TASK OBJECTIVE:
Using the listing below, copy every line that mentions "removed".
....................
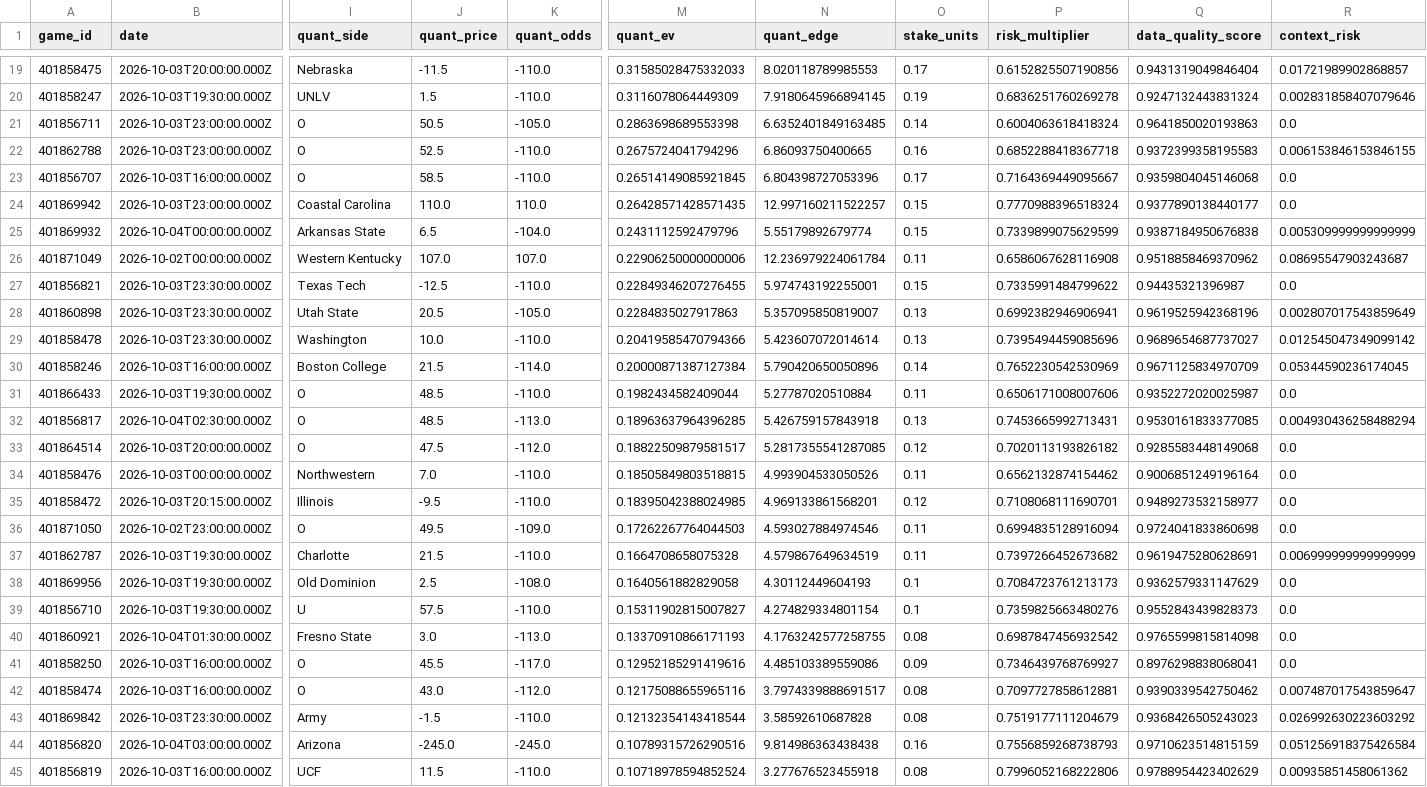
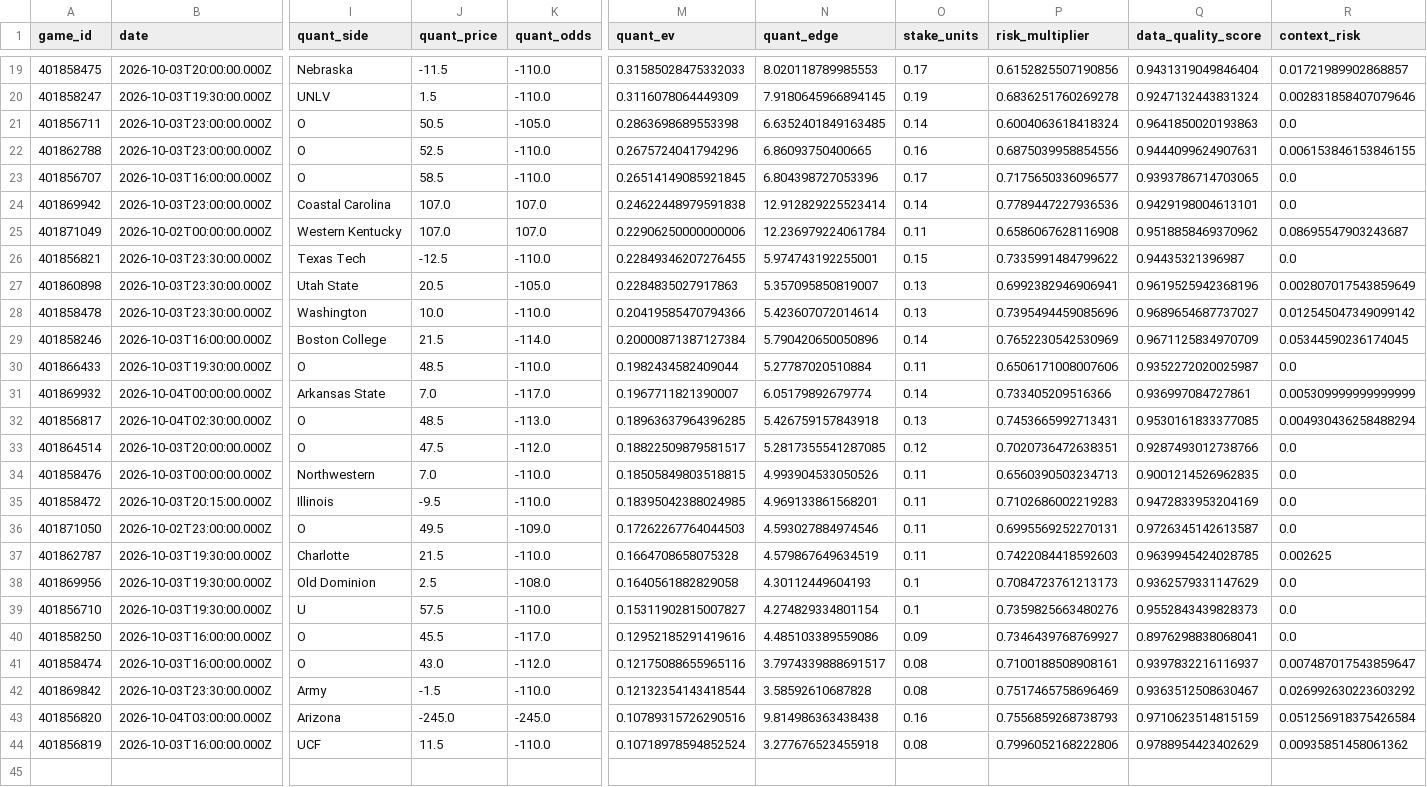
Before and after one commit to konnorharbin-star/harbin-sports-analytics, a CSV file: outputs/quant_recommendations.csv, drawn as a sheet; only a part is shown, gaps mark what is left out; removed rows and columns are numbered as before the commit, all else as after; rows hold the shown columns only; the diff covers the shown part only; the diff names each change by its address in the sheet, - before the commit and + after, or states it on an @@ line.

```diff
--- a/outputs/quant_recommendations.csv
+++ b/outputs/quant_recommendations.csv
-P22 (risk_multiplier): 0.6852288418367718
+P22 (risk_multiplier): 0.6875039958854556
-Q22 (data_quality_score): 0.9372399358195583
+Q22 (data_quality_score): 0.9444099624907631
-P23 (risk_multiplier): 0.7164369449095667
+P23 (risk_multiplier): 0.7175650336096577
-Q23 (data_quality_score): 0.9359804045146068
+Q23 (data_quality_score): 0.9393786714703065
-J24 (quant_price): 110.0
+J24 (quant_price): 107.0
-K24 (quant_odds): 110.0
+K24 (quant_odds): 107.0
-M24 (quant_ev): 0.26428571428571435
+M24 (quant_ev): 0.24622448979591838
-N24 (quant_edge): 12.997160211522257
+N24 (quant_edge): 12.912829225523414
-O24 (stake_units): 0.15
+O24 (stake_units): 0.14
-P24 (risk_multiplier): 0.7770988396518324
+P24 (risk_multiplier): 0.7789447227936536
-Q24 (data_quality_score): 0.9377890138440177
+Q24 (data_quality_score): 0.9429198004613101
-row 25: 401869932 | 2026-10-04T00:00:00.000Z | Arkansas State | 6.5 | -104.0 | 0.2431112592479796 | 5.55179892679774 | 0.15 | 0.7339899075629599 | 0.9387184950676838 | 0.005309999999999999
+row 31: 401869932 | 2026-10-04T00:00:00.000Z | Arkansas State | 7.0 | -117.0 | 0.1967711821390007 | 6.05179892679774 | 0.14 | 0.733405209516366 | 0.936997084727861 | 0.005309999999999999
-P33 (risk_multiplier): 0.7020113193826182
+P33 (risk_multiplier): 0.7020736472638351
-Q33 (data_quality_score): 0.9285583448149068
+Q33 (data_quality_score): 0.9287493012738766
-P34 (risk_multiplier): 0.6562132874154462
+P34 (risk_multiplier): 0.6560390503234713
-Q34 (data_quality_score): 0.9006851249196164
+Q34 (data_quality_score): 0.9001214526962835
-O35 (stake_units): 0.12
+O35 (stake_units): 0.11
-P35 (risk_multiplier): 0.7108068111690701
+P35 (risk_multiplier): 0.7102686002219283
-Q35 (data_quality_score): 0.9489273532158977
+Q35 (data_quality_score): 0.9472833953204169
-P36 (risk_multiplier): 0.6994835128916094
+P36 (risk_multiplier): 0.6995569252270131
-Q36 (data_quality_score): 0.9724041833860698
+Q36 (data_quality_score): 0.9726345142613587
-P37 (risk_multiplier): 0.7397266452673682
+P37 (risk_multiplier): 0.7422084418592603
-Q37 (data_quality_score): 0.9619475280628691
+Q37 (data_quality_score): 0.9639945424028785
-R37 (context_risk): 0.006999999999999999
+R37 (context_risk): 0.002625
-row 40: 401860921 | 2026-10-04T01:30:00.000Z | Fresno State | 3.0 | -113.0 | 0.13370910866171193 | 4.1763242577258755 | 0.08 | 0.6987847456932542 | 0.9765599815814098 | 0.0
-P41 (risk_multiplier): 0.7097727858612881
+P41 (risk_multiplier): 0.7100188508908161
-Q41 (data_quality_score): 0.9390339542750462
+Q41 (data_quality_score): 0.9397832216116937
-P42 (risk_multiplier): 0.7519177111204679
+P42 (risk_multiplier): 0.7517465758696469
-Q42 (data_quality_score): 0.9368426505243023
+Q42 (data_quality_score): 0.9363512508630467
```
Also changed, not shown: 1 added row, 1 removed row and 28 edited cells elsewhere in this file, docs/latest.csv, history/portfolio_decisions_v1.csv, 29 other files.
....................
OUTPUT OF THE EXERCISE:
Before and after one commit to konnorharbin-star/harbin-sports-analytics, a CSV file: outputs/quant_recommendations.csv, drawn as a sheet; only a part is shown, gaps mark what is left out; removed rows and columns are numbered as before the commit, all else as after; rows hold the shown columns only; the diff covers the shown part only; the diff names each change by its address in the sheet, - before the commit and + after, or states it on an @@ line.
Also changed, not shown: 1 added row, 1 removed row and 28 edited cells elsewhere in this file, docs/latest.csv, history/portfolio_decisions_v1.csv, 29 other files.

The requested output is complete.